EXERCISE DIRECTIONS>
In the entries, find all lines that hold the word "lastname" and copy them.

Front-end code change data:
+===+

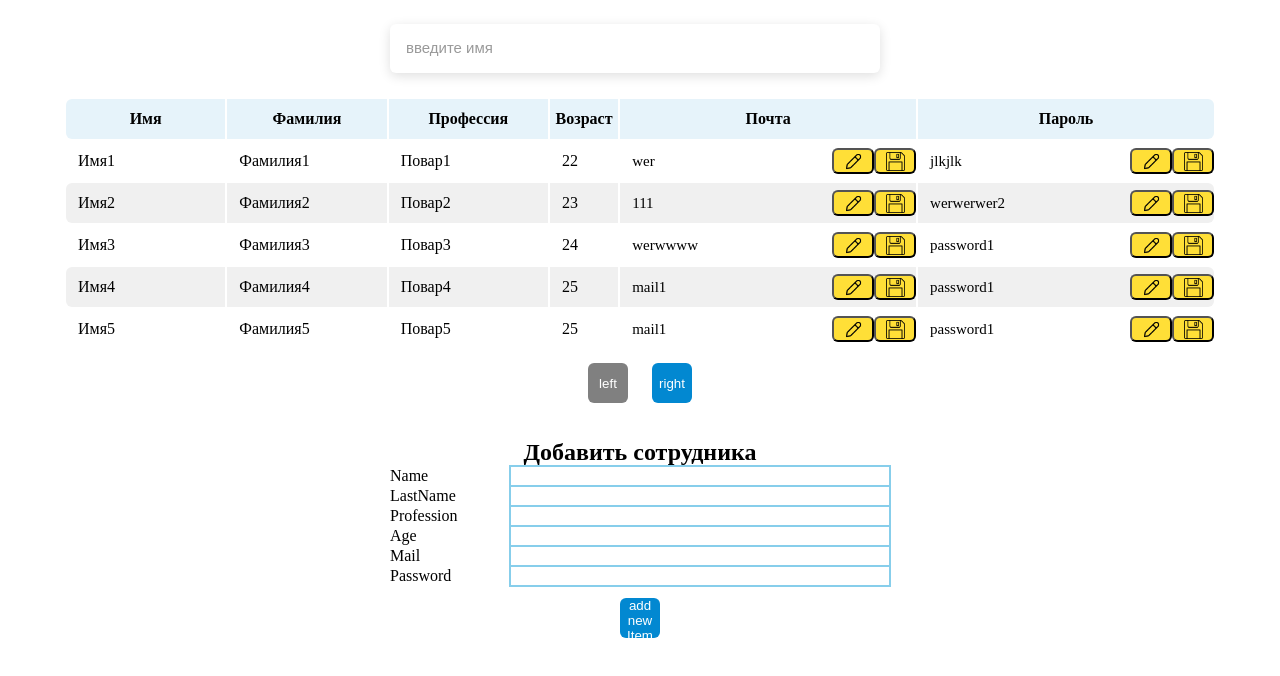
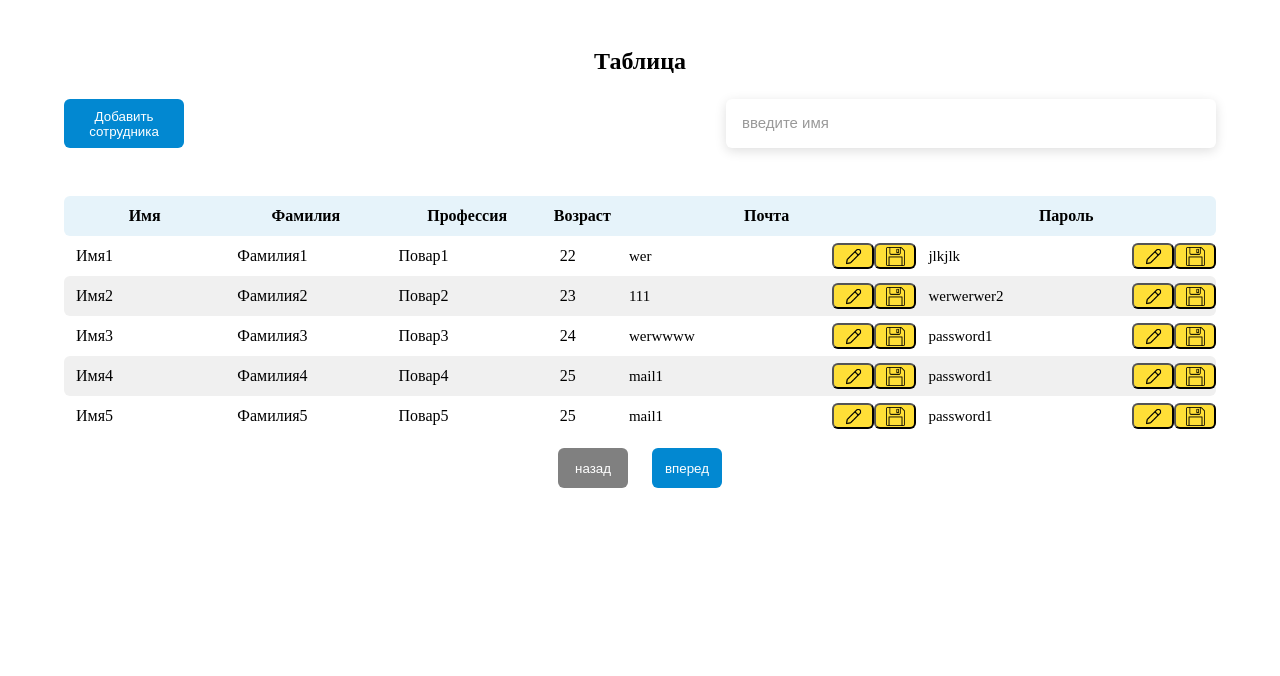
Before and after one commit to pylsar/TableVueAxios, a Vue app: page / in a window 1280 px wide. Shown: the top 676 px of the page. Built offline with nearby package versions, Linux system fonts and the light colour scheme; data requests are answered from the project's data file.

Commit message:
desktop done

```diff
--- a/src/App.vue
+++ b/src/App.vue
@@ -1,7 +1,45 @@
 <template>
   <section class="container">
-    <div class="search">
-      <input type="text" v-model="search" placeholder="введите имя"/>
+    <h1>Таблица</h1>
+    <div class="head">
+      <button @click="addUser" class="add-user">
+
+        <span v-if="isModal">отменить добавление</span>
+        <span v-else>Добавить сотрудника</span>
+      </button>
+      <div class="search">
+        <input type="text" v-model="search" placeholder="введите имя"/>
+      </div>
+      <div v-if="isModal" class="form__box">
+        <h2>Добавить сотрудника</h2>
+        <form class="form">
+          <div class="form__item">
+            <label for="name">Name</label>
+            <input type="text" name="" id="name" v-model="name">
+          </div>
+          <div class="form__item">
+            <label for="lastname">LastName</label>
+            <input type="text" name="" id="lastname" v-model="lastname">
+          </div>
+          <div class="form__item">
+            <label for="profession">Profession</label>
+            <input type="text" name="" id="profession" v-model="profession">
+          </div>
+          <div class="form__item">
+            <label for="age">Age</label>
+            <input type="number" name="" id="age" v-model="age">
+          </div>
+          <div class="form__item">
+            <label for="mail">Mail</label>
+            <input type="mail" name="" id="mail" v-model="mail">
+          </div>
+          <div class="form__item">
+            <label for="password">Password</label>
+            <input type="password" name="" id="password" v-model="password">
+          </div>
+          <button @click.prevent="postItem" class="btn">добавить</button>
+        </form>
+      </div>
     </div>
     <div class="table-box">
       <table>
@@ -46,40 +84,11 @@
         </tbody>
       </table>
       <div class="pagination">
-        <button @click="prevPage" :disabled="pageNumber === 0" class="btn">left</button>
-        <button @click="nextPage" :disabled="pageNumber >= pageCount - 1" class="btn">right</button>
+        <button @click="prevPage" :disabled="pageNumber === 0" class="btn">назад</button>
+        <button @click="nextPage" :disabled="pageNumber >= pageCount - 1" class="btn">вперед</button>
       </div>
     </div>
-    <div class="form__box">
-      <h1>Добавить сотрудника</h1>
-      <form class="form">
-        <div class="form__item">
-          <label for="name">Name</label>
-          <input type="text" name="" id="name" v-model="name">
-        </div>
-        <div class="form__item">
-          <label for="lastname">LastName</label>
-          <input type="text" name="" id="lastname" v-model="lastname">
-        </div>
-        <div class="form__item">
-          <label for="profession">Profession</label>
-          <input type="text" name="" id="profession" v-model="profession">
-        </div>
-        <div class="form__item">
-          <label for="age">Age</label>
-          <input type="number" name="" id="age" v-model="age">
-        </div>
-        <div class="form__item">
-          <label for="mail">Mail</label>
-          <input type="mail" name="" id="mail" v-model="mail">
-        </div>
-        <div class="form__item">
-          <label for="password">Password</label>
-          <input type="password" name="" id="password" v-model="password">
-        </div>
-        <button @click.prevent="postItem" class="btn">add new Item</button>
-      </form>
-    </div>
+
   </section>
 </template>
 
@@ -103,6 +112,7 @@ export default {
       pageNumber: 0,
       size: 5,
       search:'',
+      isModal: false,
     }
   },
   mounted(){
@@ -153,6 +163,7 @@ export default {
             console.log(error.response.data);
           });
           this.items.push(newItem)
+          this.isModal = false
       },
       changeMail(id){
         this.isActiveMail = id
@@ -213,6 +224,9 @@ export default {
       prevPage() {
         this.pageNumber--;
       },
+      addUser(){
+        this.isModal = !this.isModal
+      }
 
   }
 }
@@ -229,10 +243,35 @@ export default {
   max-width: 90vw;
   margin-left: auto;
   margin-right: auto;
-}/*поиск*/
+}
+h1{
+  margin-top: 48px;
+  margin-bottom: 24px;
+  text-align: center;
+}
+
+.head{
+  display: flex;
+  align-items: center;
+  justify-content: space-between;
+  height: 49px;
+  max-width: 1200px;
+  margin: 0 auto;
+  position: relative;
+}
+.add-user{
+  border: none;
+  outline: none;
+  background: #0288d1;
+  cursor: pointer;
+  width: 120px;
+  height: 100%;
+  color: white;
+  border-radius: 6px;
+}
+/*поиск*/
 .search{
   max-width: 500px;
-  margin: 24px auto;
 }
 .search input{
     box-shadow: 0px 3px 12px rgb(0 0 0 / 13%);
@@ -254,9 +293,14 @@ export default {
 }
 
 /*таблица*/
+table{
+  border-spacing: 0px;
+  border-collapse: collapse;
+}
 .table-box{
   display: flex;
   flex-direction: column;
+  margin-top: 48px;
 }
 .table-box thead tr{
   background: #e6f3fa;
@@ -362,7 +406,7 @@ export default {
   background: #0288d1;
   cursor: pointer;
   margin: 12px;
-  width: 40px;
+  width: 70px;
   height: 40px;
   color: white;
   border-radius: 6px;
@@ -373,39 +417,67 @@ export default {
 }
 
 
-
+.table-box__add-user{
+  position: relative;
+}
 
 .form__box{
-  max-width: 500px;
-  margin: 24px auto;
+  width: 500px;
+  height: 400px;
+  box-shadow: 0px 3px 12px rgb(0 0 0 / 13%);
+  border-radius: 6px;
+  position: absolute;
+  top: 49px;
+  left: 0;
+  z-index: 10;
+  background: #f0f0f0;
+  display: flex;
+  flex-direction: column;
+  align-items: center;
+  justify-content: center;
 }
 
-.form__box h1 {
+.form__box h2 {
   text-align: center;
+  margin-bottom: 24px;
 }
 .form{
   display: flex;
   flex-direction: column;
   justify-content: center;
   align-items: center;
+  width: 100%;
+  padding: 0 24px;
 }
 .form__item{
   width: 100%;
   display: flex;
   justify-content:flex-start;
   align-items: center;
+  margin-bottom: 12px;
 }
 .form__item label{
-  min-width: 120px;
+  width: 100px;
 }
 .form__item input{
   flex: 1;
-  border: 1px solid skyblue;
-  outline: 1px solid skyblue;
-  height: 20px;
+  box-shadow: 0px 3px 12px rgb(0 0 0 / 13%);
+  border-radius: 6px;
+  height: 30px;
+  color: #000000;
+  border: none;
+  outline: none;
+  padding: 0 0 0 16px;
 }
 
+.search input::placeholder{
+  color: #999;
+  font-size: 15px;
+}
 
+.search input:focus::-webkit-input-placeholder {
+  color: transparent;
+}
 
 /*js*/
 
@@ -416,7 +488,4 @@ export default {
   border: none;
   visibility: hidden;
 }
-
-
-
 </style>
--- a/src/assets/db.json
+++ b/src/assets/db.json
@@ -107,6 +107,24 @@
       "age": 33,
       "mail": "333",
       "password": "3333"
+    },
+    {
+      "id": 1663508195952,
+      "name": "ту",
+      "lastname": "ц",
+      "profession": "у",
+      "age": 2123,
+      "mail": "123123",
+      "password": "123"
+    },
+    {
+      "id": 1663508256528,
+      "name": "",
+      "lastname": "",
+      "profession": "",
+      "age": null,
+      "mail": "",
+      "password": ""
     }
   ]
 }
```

+===+

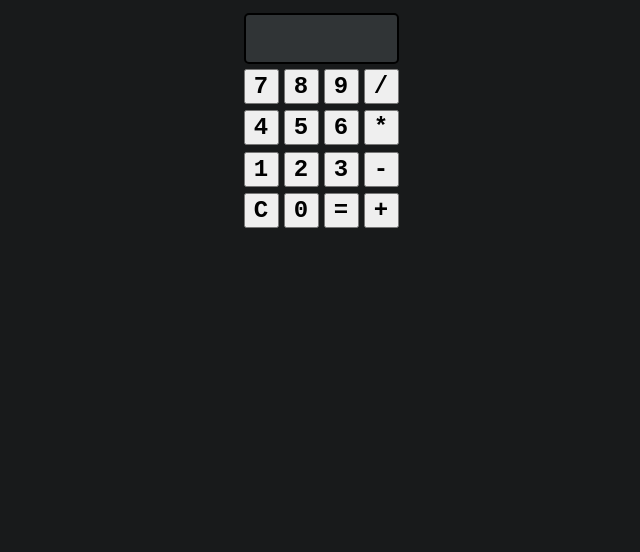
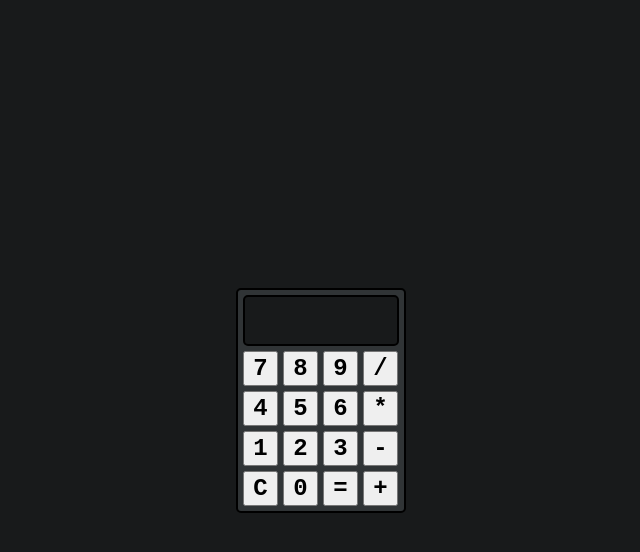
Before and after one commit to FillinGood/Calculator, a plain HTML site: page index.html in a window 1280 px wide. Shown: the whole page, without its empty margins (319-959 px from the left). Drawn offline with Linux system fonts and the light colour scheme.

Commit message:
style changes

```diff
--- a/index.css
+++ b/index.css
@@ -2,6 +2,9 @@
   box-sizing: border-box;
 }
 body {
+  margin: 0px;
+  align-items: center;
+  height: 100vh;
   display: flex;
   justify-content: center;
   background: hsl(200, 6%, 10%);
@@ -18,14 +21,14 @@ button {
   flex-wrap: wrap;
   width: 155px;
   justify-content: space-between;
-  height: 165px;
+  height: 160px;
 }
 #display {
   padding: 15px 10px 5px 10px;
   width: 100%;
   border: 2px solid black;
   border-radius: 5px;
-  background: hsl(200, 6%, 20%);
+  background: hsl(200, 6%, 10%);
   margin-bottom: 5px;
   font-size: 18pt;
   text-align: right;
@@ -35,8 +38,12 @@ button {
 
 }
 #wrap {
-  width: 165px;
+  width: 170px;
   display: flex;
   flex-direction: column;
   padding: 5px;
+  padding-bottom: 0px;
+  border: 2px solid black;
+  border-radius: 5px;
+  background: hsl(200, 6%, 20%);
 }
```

+===+

ANSWER TO THE PROBLEM>
+            <label for="lastname">LastName</label>
+            <input type="text" name="" id="lastname" v-model="lastname">
-          <label for="lastname">LastName</label>
-          <input type="text" name="" id="lastname" v-model="lastname">
+      "lastname": "ц",
+      "lastname": "",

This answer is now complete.